There are a couple of things to point out about the Half Moon.
The Vachon website says that it's intended for those who "crave the delicious taste of moist vanilla cake and creamy filling without the chocolate coating." In other words, for those who like the idea of a May West, but want to pretend they're eating something that won't go straight to their hips.
Vachon makes two kinds of Half Moons: the vanilla kind (like the aforementioned May West without chocolate) and the chocolate kind (like an uncoated Jos. Louis). Let the record show that the only one worth getting in your lunchbox is the white kind. Any further discussion of the issue serves no purpose whatsoever.
The other thing to point out is this. This is where the advantage of growing up in Canada lies. Because all our foods are labelled in both official languages, English and French, there is a certain amount of of French that every English-speaking Canadian child has learned from labels. "Candy", "Cookies", "Peanut Butter", "Bonus", and from cereal boxes "Free Prize Inside".

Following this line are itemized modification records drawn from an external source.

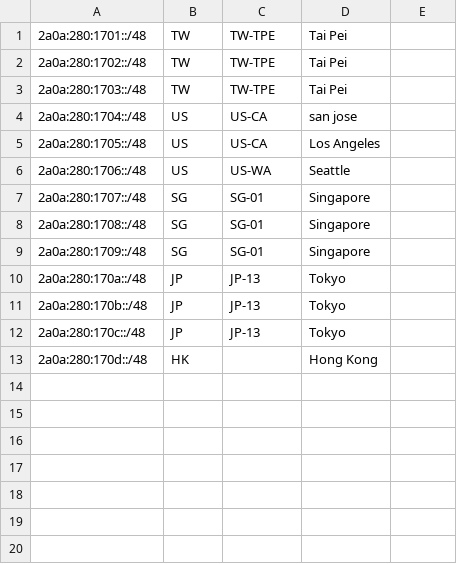
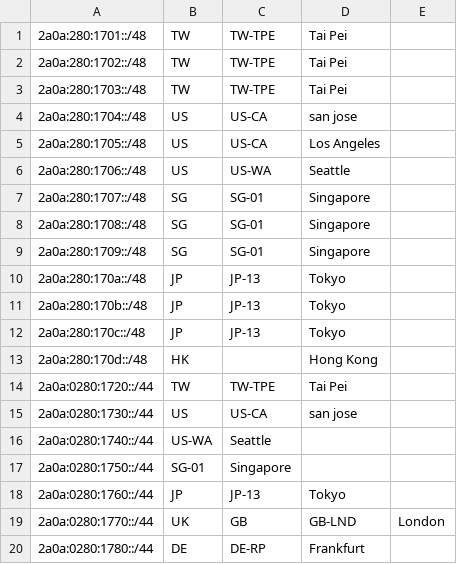
Before and after one commit to radishnetwork/radishnetwork_geofeed, a CSV file: 2a0a-280-1700-geofeed.csv, drawn as a sheet.

Commit message:
update geofeed

```diff
--- a/2a0a-280-1700-geofeed.csv
+++ b/2a0a-280-1700-geofeed.csv
@@ -13 +13,8 @@
 2a0a:280:170d::/48,HK,,Hong Kong,,
+2a0a:0280:1720::/44,TW,TW-TPE,Tai Pei,,
+2a0a:0280:1730::/44,US,US-CA,san jose,,
+2a0a:0280:1740::/44,US-WA,Seattle,,
+2a0a:0280:1750::/44,SG-01,Singapore,,
+2a0a:0280:1760::/44,JP,JP-13,Tokyo,,
+2a0a:0280:1770::/44,UK,GB,GB-LND,London
+2a0a:0280:1780::/44,DE,DE-RP,Frankfurt,,
```
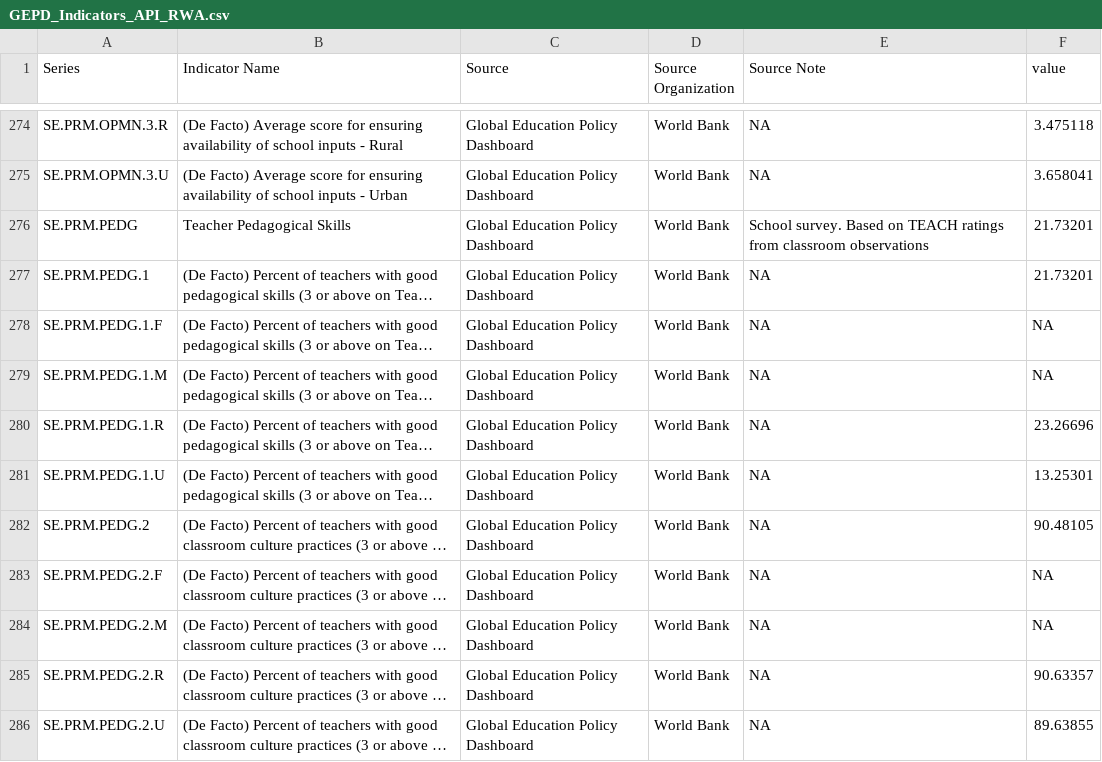
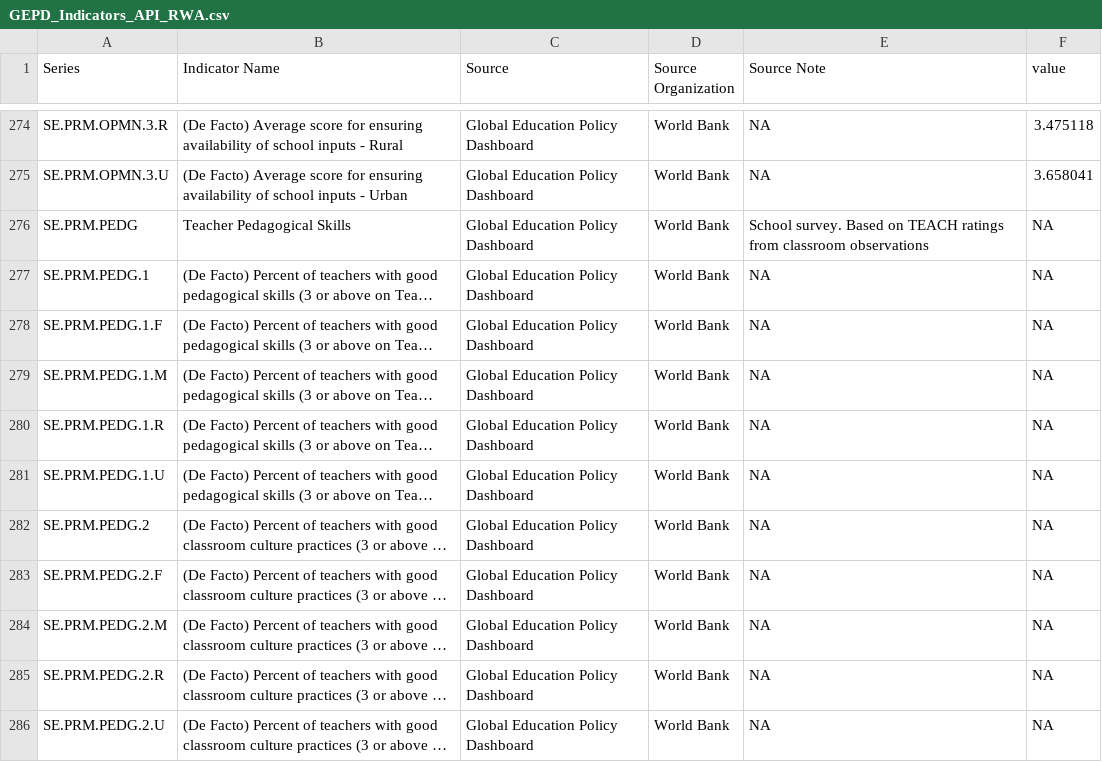
Before and after one commit to worldbank/GEPD, a CSV file: Country_Reports/Data/GEPD_Indicators_API_RWA.csv, drawn as a sheet; only a part is shown, gaps mark what is left out; long unchanged cells end in …; the diff covers the shown part only; the diff names each change by its address in the sheet, - before the commit and + after, or states it on an @@ line.

```diff
--- a/Country_Reports/Data/GEPD_Indicators_API_RWA.csv
+++ b/Country_Reports/Data/GEPD_Indicators_API_RWA.csv
-F276:F277 (value): 21.73201
+F276:F277 (value): NA
-F280 (value): 23.26696
+F280 (value): NA
-F281 (value): 13.25301
+F281 (value): NA
-F282 (value): 90.48105
+F282 (value): NA
-F285 (value): 90.63357
+F285 (value): NA
-F286 (value): 89.63855
+F286 (value): NA
```
Also changed, not shown: 16 edited cells elsewhere in this file, 3 other files.
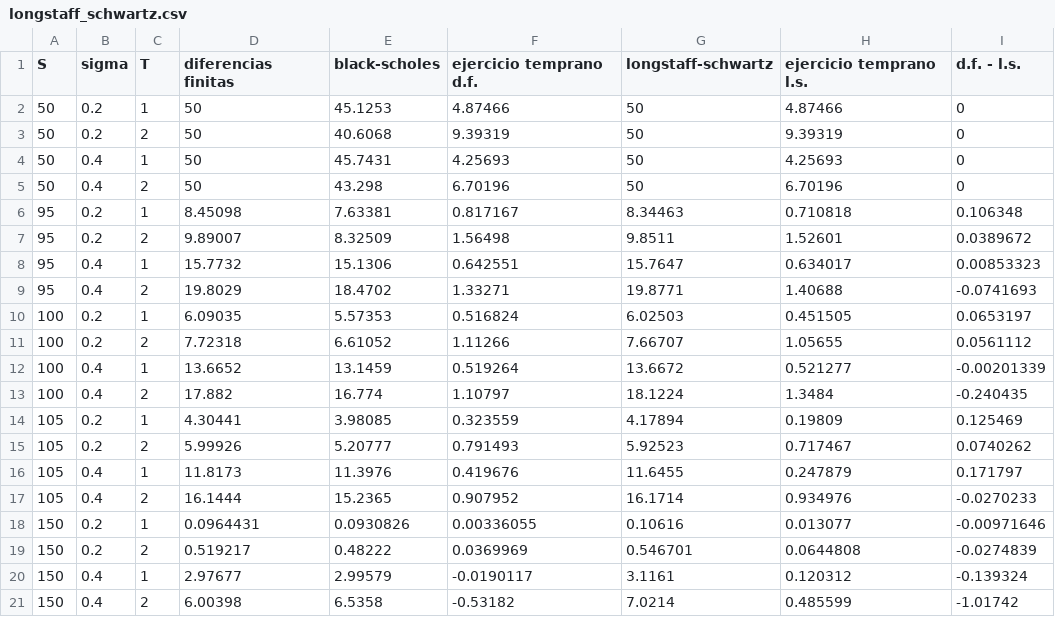
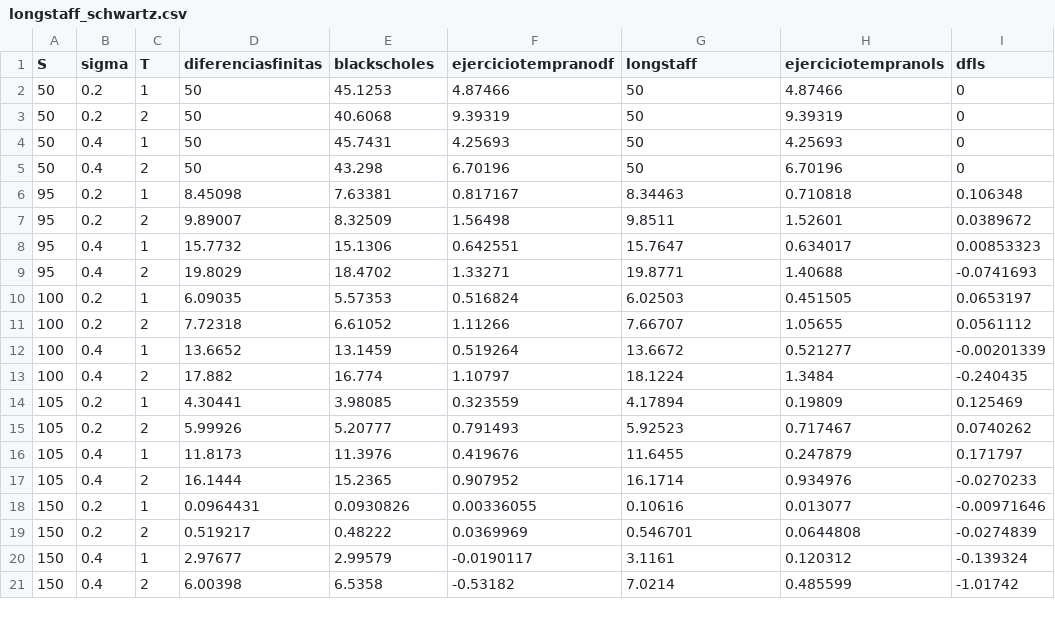
Before and after one commit to Mateo-os/premium-estimation, a CSV file: data/longstaff_schwartz.csv, drawn as a sheet.

```diff
--- a/data/longstaff_schwartz.csv
+++ b/data/longstaff_schwartz.csv
@@ -1,2 +1,2 @@
-S,sigma,T,diferencias finitas,black-scholes,ejercicio temprano d.f.,longstaff-schwartz,ejercicio temprano l.s., d.f. - l.s.
+S,sigma,T,diferenciasfinitas,blackscholes,ejerciciotempranodf,longstaff,ejerciciotempranols,dfls
 50,0.2,1,50,45.1253,4.87466,50,4.87466,0
```
Also changed, not shown: data/tilley.csv, 2 other files.
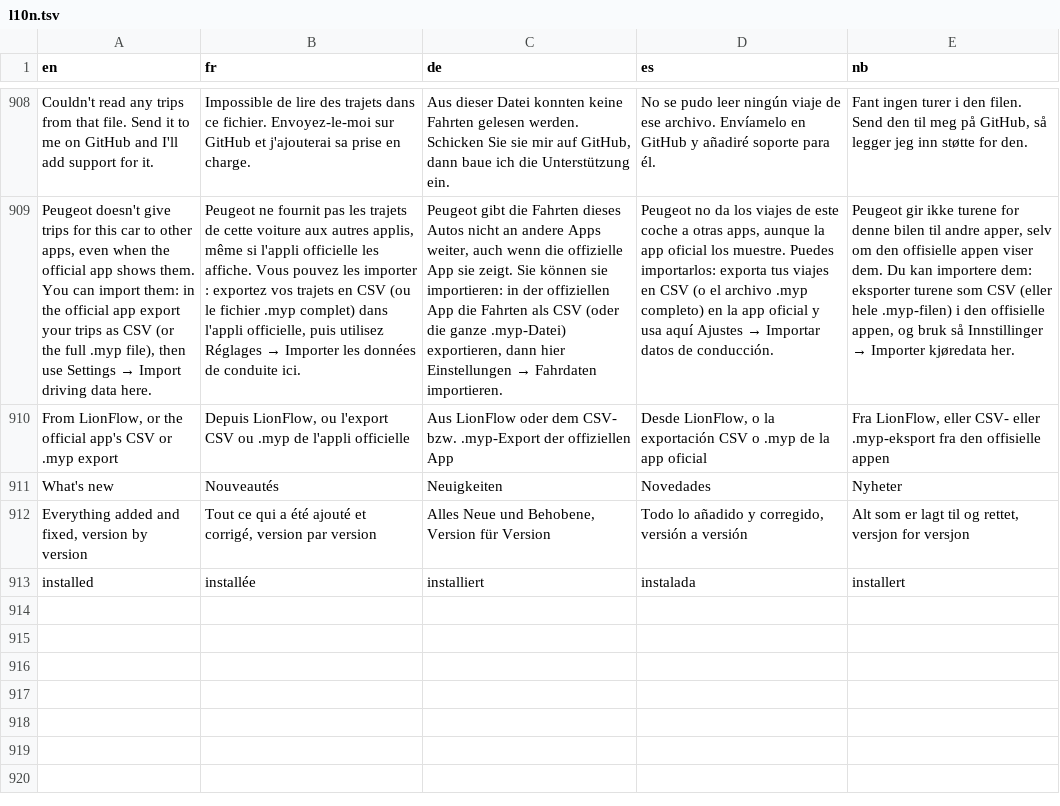
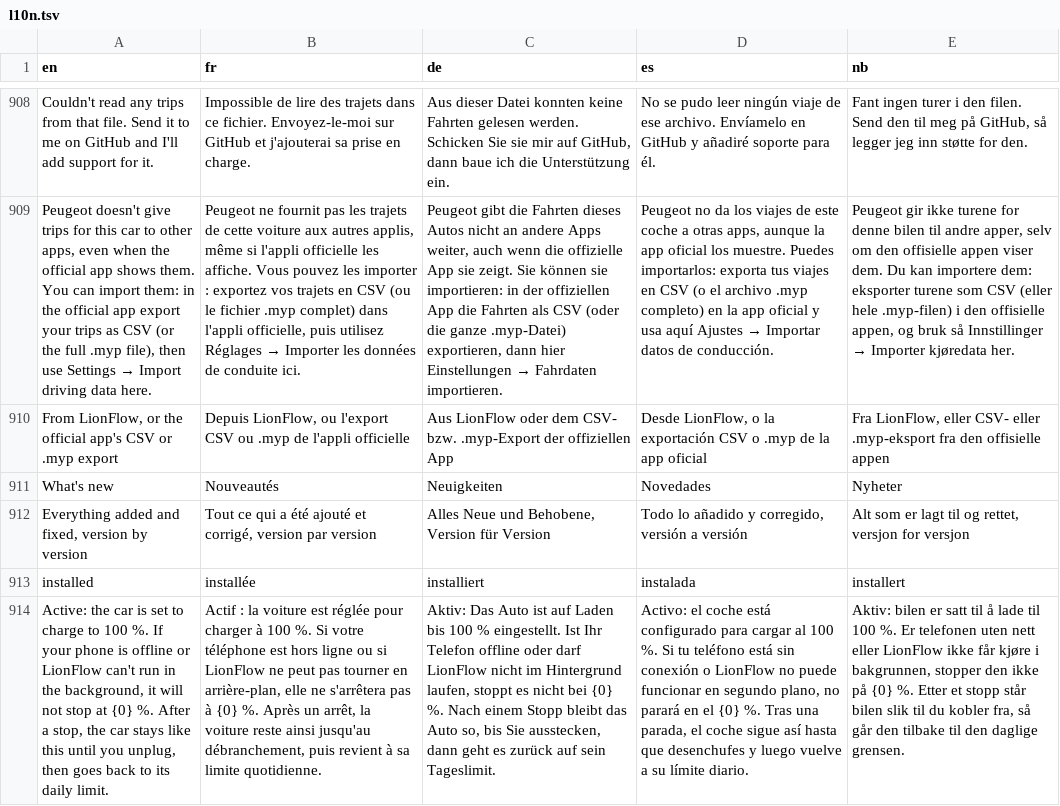
Before and after one commit to Skadgar/lionflow, a TSV file: app/src/main/assets/l10n.tsv, drawn as a sheet; only a part is shown, gaps mark what is left out; the diff names each change by its address in the sheet, - before the commit and + after, or states it on an @@ line.

```diff
--- a/app/src/main/assets/l10n.tsv
+++ b/app/src/main/assets/l10n.tsv
+row 914: Active: the car is set to charge to 100 %. If your phone is offline or LionFlow can't run in the background, it will not stop at {0} %. After a stop, the car stays like this until you unplug, then goes back to its daily limit. | Actif : la voiture est réglée pour charger à 100 %. Si votre téléphone est hors ligne ou si LionFlow ne peut pas tourner en arrière-plan, elle ne s'arrêtera pas à {0} %. Après un arrêt, la voiture reste ainsi jusqu'au débranchement, puis revient à sa limite quotidienne. | Aktiv: Das Auto ist auf Laden bis 100 % eingestellt. Ist Ihr Telefon offline oder darf LionFlow nicht im Hintergrund laufen, stoppt es nicht bei {0} %. Nach einem Stopp bleibt das Auto so, bis Sie ausstecken, dann geht es zurück auf sein Tageslimit. | Activo: el coche está configurado para cargar al 100 %. Si tu teléfono está sin conexión o LionFlow no puede funcionar en segundo plano, no parará en el {0} %. Tras una parada, el coche sigue así hasta que desenchufes y luego vuelve a su límite diario. | Aktiv: bilen er satt til å lade til 100 %. Er telefonen uten nett eller LionFlow ikke får kjøre i bakgrunnen, stopper den ikke på {0} %. Etter et stopp står bilen slik til du kobler fra, så går den tilbake til den daglige grensen.
```
Also changed, not shown: 3 other files.
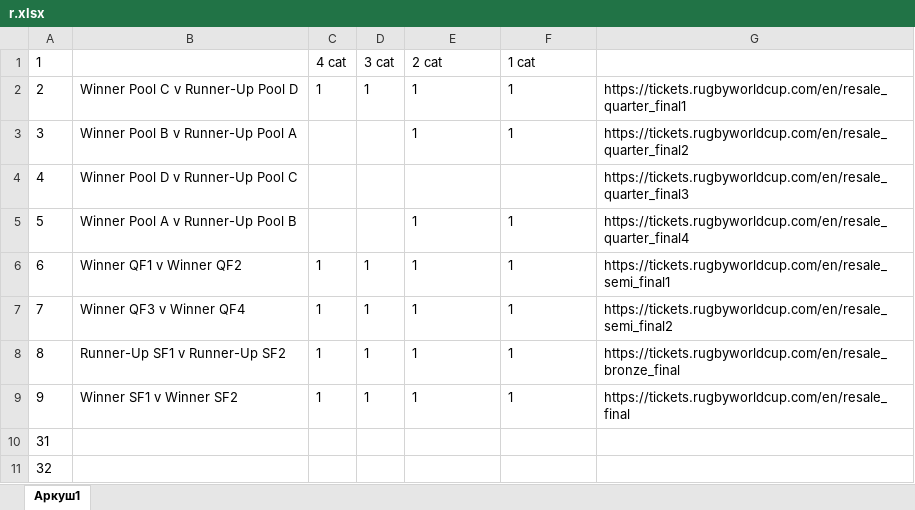
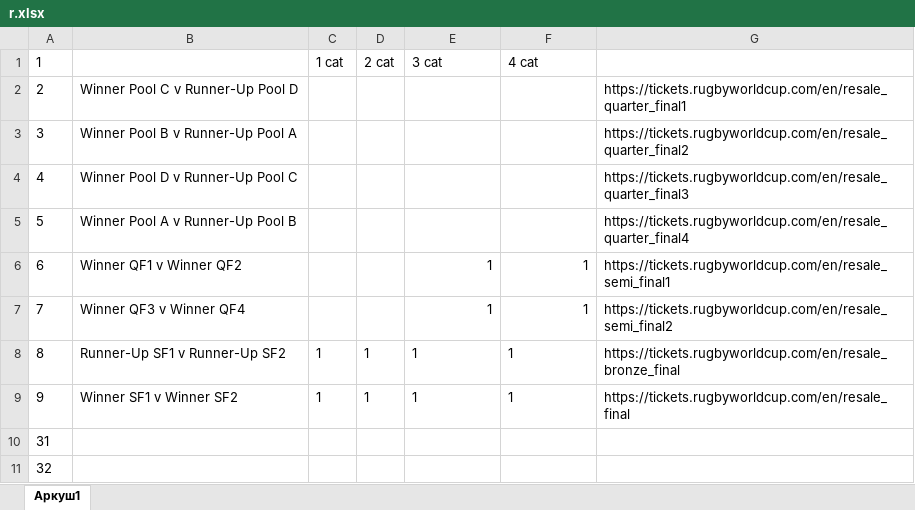
Before and after one commit to huyumniy/rugby-bot-resale, an Excel workbook: r.xlsx, sheet Аркуш1, drawn as a sheet; only a part is shown; values as stored, in another font and other column widths than the file's, no borders; the diff names each change by its address in the sheet, - before the commit and + after, or states it on an @@ line.

```diff
--- a/r.xlsx (sheet Аркуш1)
+++ b/r.xlsx (sheet Аркуш1)
-C1: 4 cat
+C1: 1 cat
-D1: 3 cat
+D1: 2 cat
-E1: 2 cat
+E1: 3 cat
-F1: 1 cat
+F1: 4 cat
-C2 (1 cat): 1
+C2 (1 cat): (empty)
-D2 (2 cat): 1
+D2 (2 cat): (empty)
-E2:E3 (3 cat): 1
+E2:E3 (3 cat): (empty)
-F2:F3 (4 cat): 1
+F2:F3 (4 cat): (empty)
-E5 (3 cat): 1
+E5 (3 cat): (empty)
-F5 (4 cat): 1
+F5 (4 cat): (empty)
-C6:C7 (1 cat): 1
+C6:C7 (1 cat): (empty)
-D6:D7 (2 cat): 1
+D6:D7 (2 cat): (empty)
-E6:F7 alignment: left
+E6:F7 alignment: right
```
Also changed, not shown: 14 other files.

There is a downside to that, however. A friend of my brother's, after many trips to get candy at a local store called "Parkdale Pharmacy", decided that "Pharmacy" must be French for "Parkdale". And of course, the popular misconception that works the other way. Constantly seeing boxes advertising "1/2 Lune Moons," generations of Canadians grew up referring to the tasty treats by a hybrid French/English name: Lune Moons. O Canada.
Do You Remember?
4 years ago